§ **Revision comparison data**:
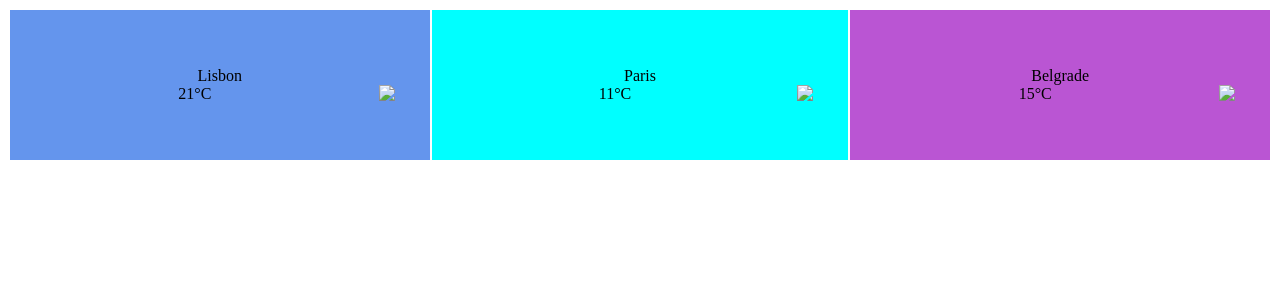
Repository: aysedo/html
Page: Week_2/index.html
An editor plug-in stored every save of this project. The page is shown before and after the next save, followed by the edit.
The browser window is 1280 px wide. The pictures show the whole page.

Above is the page before, as saved 2021-08-24 12:22:05.
Not found: Week_2/img.png
Not found: Week_2/sun.png

### Week_2/index.html
<!DOCTYPE html>
<html lang="en">
  <head>
    <meta charset="UTF-8" />
    <meta http-equiv="X-UA-Compatible" content="IE=edge" />
    <meta name="viewport" content="width=device-width, initial-scale=1.0" />
    <title>Document</title>
  </head>
  <body>
    <table width="100%">
      <tr height="150">
        <td colspan="2" bgcolor="cornflowerblue" align="center">
          Lisbon <br />
          21°C
          <img src="img.png" width="50" align="right" />
        </td>
        <td bgcolor="aqua" align="center">
          Paris <br />
          11°C
          <img src="sun.png" width="50" align="right" />
        </td>
        <td bgcolor="MediumOrchid" align="center">
          Belgrade <br />
          15°C
          <img src="img.png" width="50" align="right" />
        </td>
      </tr>
        </td>
      </tr>
    </table>
  </body>
</html>

After the next save:
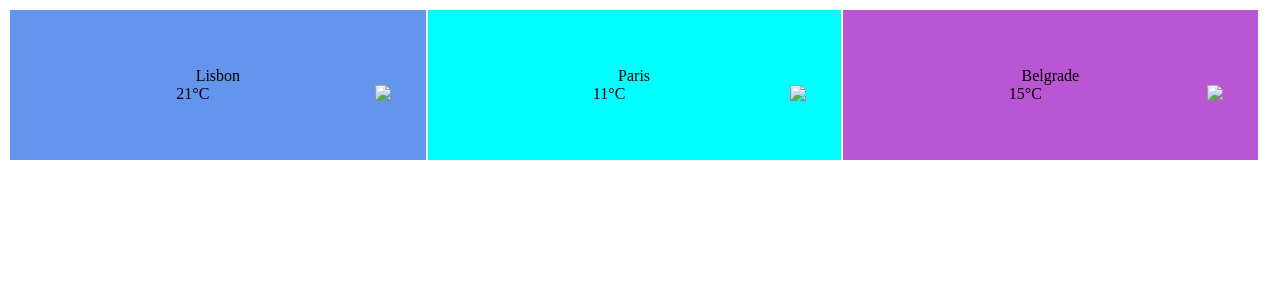
Saved 29 s later.
--- a/Week_2/index.html
+++ b/Week_2/index.html
@@ -24,6 +24,7 @@
           15°C
           <img src="img.png" width="50" align="right" />
         </td>
+        <td></td></td>
       </tr>
         </td>
       </tr>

§ **Work instruction**:
If a line in the records above contains "html", copy that line.

§ **Solution to the problem**:
Repository: aysedo/html
Page: Week_2/index.html
### Week_2/index.html
<!DOCTYPE html>
<html lang="en">
</html>
--- a/Week_2/index.html
+++ b/Week_2/index.html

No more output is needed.